Fithcheall and Gwyddbwyll: Hnefatafl or Not?
Saturday, 17th January 2015
Many web sites about hnefatafl feature an Irish game, fithcheall (also spelt fidchell or ficheall), and a related Welsh game called gwyddbwyll. Not only do they identify these games as hnefatafl variants, but they often give precise board layouts. Tafl, the e-book by Jesse Robinson, goes so far as to give full sets of rules for them. But not everyone thinks that these games belong in the hnefatafl family.

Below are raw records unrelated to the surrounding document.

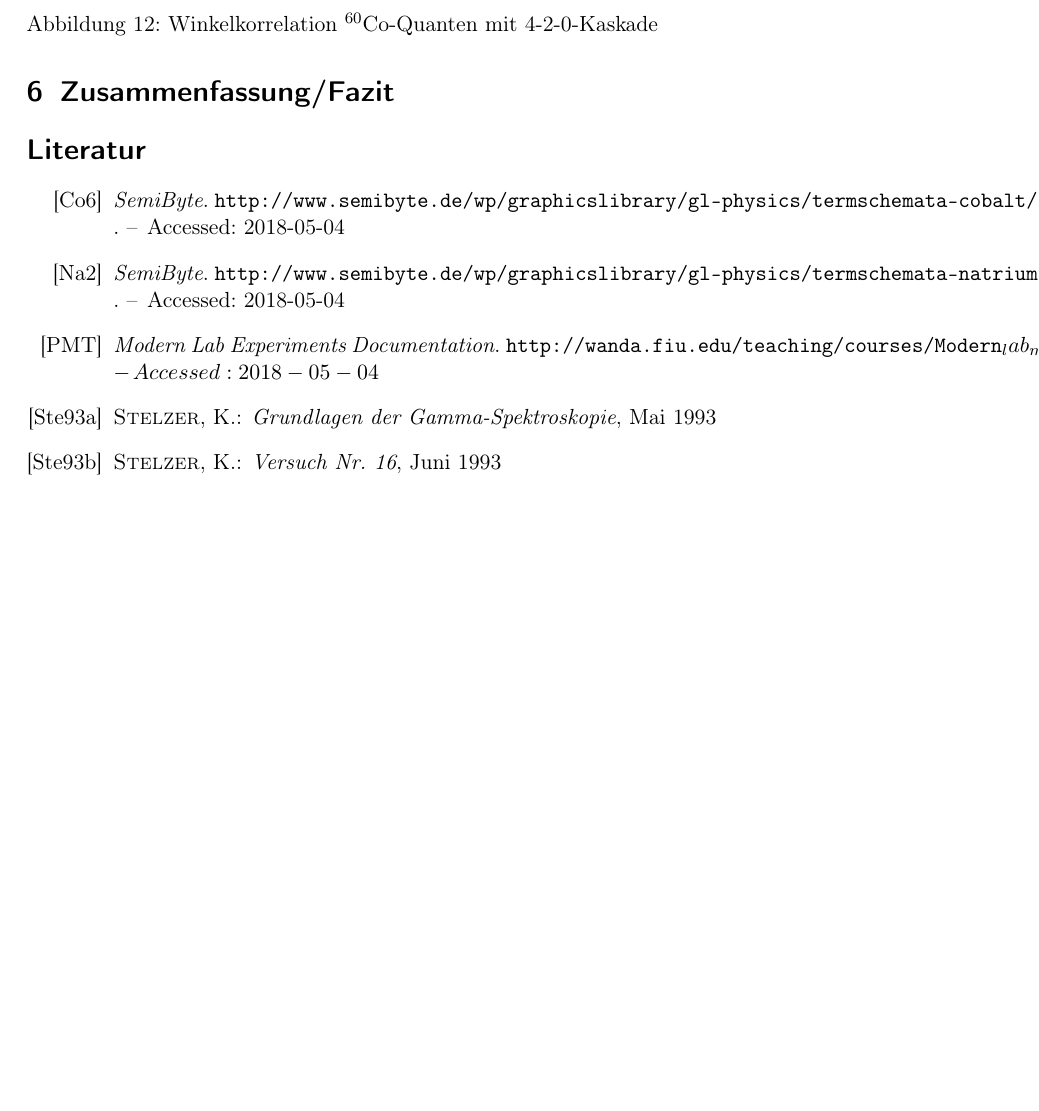
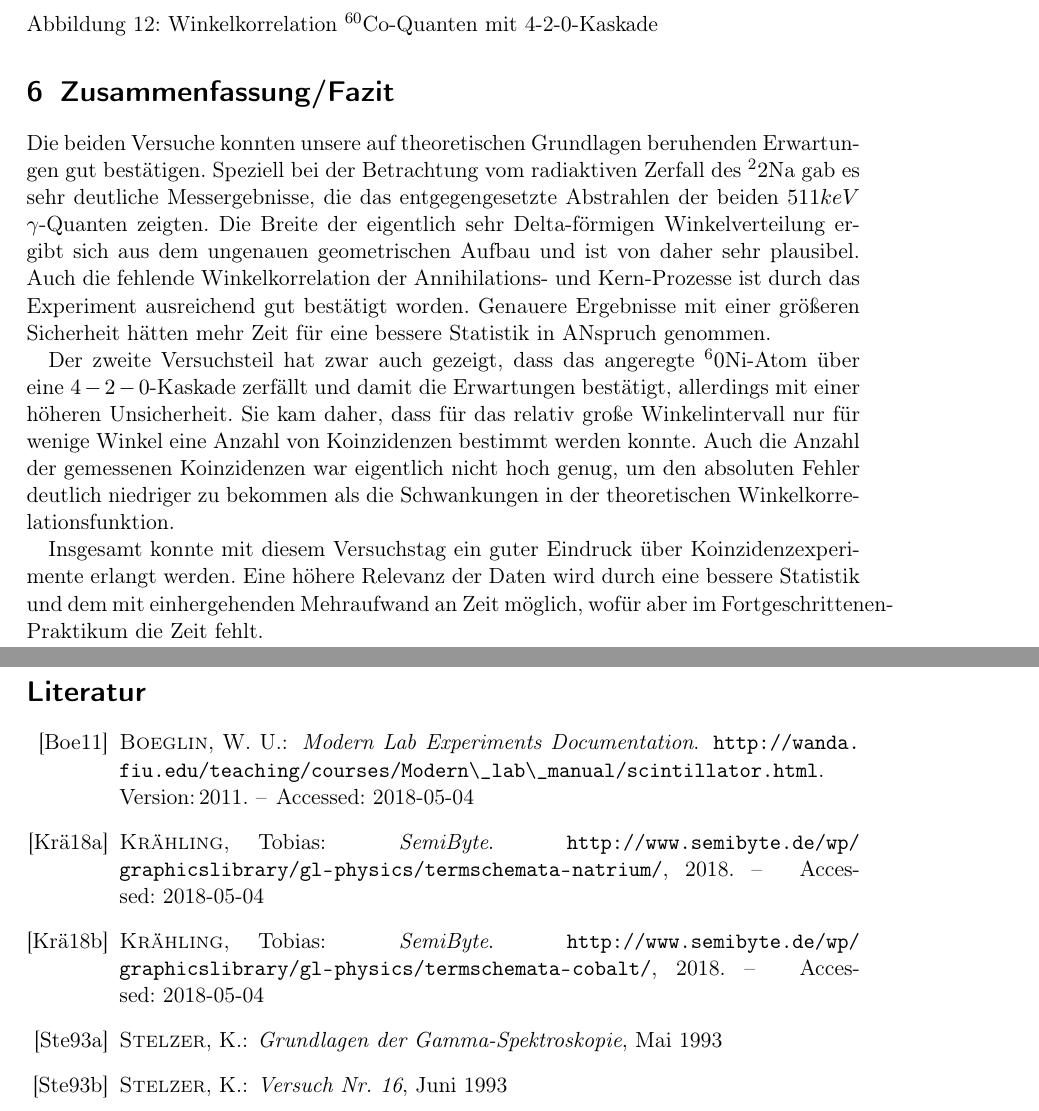
Before and after one commit to ujdsl/F-Praktikum-, a LaTeX document (yy-Koinzidenzen.tex, which reads Literaturverzeichnis.bib): part of page 16 of 16 before the commit and two parts of pages 16 and 17 of 17 after it, the two joined at a grey line, cut so that both start at the same text, the shorter picture padded with empty space. Compiled offline with pdfLaTeX.

Commit message:
Add files via upload

```diff
--- a/Literaturverzeichnis.bib
+++ b/Literaturverzeichnis.bib
@@ -19,6 +19,3 @@
 }
 
 @misc{Na22,
-	title={SemiByte},
-	howpublished={\url{http://www.semibyte.de/wp/graphicslibrary/gl-physics/termschemata-natrium/}},
-	note={Accessed: 2018-05-04}
@@ -26,5 +28,2 @@
 
 @misc{Co60,
-	title={SemiByte},
-	howpublished={\url{http://www.semibyte.de/wp/graphicslibrary/gl-physics/termschemata-cobalt/}},
-	note={Accessed: 2018-05-04}
@@ -32,6 +36,8 @@
 
 @misc{PMT,
-	title={Modern Lab Experiments Documentation},
-	howpublished={\url{http://wanda.fiu.edu/teaching/courses/Modern_lab_manual/scintillator.html}},
-	note={Accessed: 2018-05-04}
-	}
+	author = "Boeglin, W. U.",
+	note = "Accessed: 2018-05-04",
+	title = "{Modern Lab Experiments Documentation}",
+	url = "http://wanda.fiu.edu/teaching/courses/Modern\_lab\_manual/scintillator.html",
+	year = "2011"
+}
--- a/yy-Koinzidenzen.tex
+++ b/yy-Koinzidenzen.tex
@@ -9,7 +9,7 @@
 \usepackage[justification=RaggedRight, singlelinecheck=false]{caption}
 \usepackage{tikz}
 \usepackage[square,sort,comma,numbers]{natbib}
-
+\usepackage{url}
 
 \title{Fortgeschrittenen Praktikum Teil 1: IKF}
 \subtitle{Versuch 1: $\gamma \gamma$ - Koinzidenzen \\ Betreuer: Alexander Schottelius}
@@ -380,6 +380,28 @@ Die Winkelkorrelation der gemessenen Koinzidenzereignisse ist zusammen mit der W
 
 \section{Zusammenfassung/Fazit}
 
+Die beiden Versuche konnten unsere auf theoretischen Grundlagen beruhenden Erwartungen gut bestätigen.
+Speziell bei der Betrachtung vom radiaktiven Zerfall des $^22$Na gab es sehr deutliche Messergebnisse,
+die das entgegengesetzte Abstrahlen der beiden $511keV$ $\gamma$-Quanten zeigten. Die Breite der
+eigentlich sehr Delta-förmigen Winkelverteilung ergibt sich aus dem ungenauen geometrischen Aufbau und
+ist von daher sehr plausibel. Auch die fehlende Winkelkorrelation der Annihilations- und Kern-Prozesse
+ist durch das Experiment ausreichend gut bestätigt worden. Genauere Ergebnisse mit einer größeren
+Sicherheit hätten mehr Zeit für eine bessere Statistik in ANspruch genommen.
+
+Der zweite Versuchsteil hat zwar auch gezeigt, dass das angeregte $^60$Ni-Atom über eine $4-2-0$-Kaskade
+zerfällt und damit die Erwartungen bestätigt, allerdings mit einer höheren Unsicherheit. Sie kam
+daher, dass für das relativ große Winkelintervall nur für wenige Winkel eine Anzahl von Koinzidenzen
+bestimmt werden konnte. Auch die Anzahl der gemessenen
+Koinzidenzen war eigentlich nicht hoch genug, um den
+absoluten Fehler deutlich niedriger zu bekommen als die Schwankungen in der theoretischen
+Winkelkorrelationsfunktion.
+
+Insgesamt konnte mit diesem Versuchstag ein guter Eindruck über Koinzidenzexperimente erlangt werden.
+Eine höhere Relevanz der Daten wird durch eine bessere Statistik und dem mit einhergehenden Mehraufwand
+an Zeit möglich, wofür aber im Fortgeschrittenen-Praktikum die Zeit fehlt.
 
 \bibliography{Literaturverzeichnis}
+
+
+
 \end{document}
```
Also changed, not shown: yy-Koinzidenzen-blx.bib (added, +11 -0 lines), yy-Koinzidenzen.bbl (added), yy-Koinzidenzen.pdf, Literaturverzeichnis.bib (14 more changed lines), 6 other files.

In scholarly books and papers there is more controversy. R. C. Bell in his 1969 book Board and Table Games 2 identified fithcheall as a tafl game, leaving its rules as a puzzle for the reader. Ranged against him is one of his sources, H. J. R. Murray, who thought that the game was more like the ludus latrunculorum of the Romans. D. Parlett agrees with Murray, but gives some attention to sources that support Bell's reasoning.
Both games are often mentioned in the literature of their respective cultures, but as is so often the case with games in that era, nobody wrote down the rules. The attention was always (quite rightly) on the context of the game, and on the people playing it. Welsh sources like the Mabinogion described a wonderful gwyddbwyll game that played itself, and Irish sources have some amusing stories about cheating at fithcheall. But the scholarship of Eoin MacWhite, in his 1945 article Early Irish Board Games, managed to pick out some hard information from many of the stories.
Irish stories tell us by dialogues and similes three interesting facts. One, that captures in fithcheall were made by surrounding a piece with two enemies. Two, that pieces moved probably in rook fashion. These two facts could make fithcheall a hnefatafl or a latrunculi game. But the third interesting fact, which comes up more than once, is that the two sides had equal numbers of pieces. This would identify fithcheall firmly as a game of the latrunculi type.
Murray also notes that by A.D. 1000 in Ireland, fithcheall gradually gave way to brandub as the board game of choice to introduce into a story. In Wales there was a similar trend: gwyddbwyll was mentioned less, and tawlbwrdd more, in these contexts. Both of the later games can be identified positively as hnefatafl variants, so in each country the evidence supports what was probably an old Roman game being supplanted by a new game introduced by the Vikings. In both countries these new games would eventually be replaced by an Indian game introduced by the Normans.
On the basis of this evidence, I'd therefore be inclined to exclude fithcheall and gwyddbwyll from the hnefatafl family of games. Their precise rules will probably remain a mystery, but if I were to reconstruct them I'd follow Murray and take latrunculi as a basis.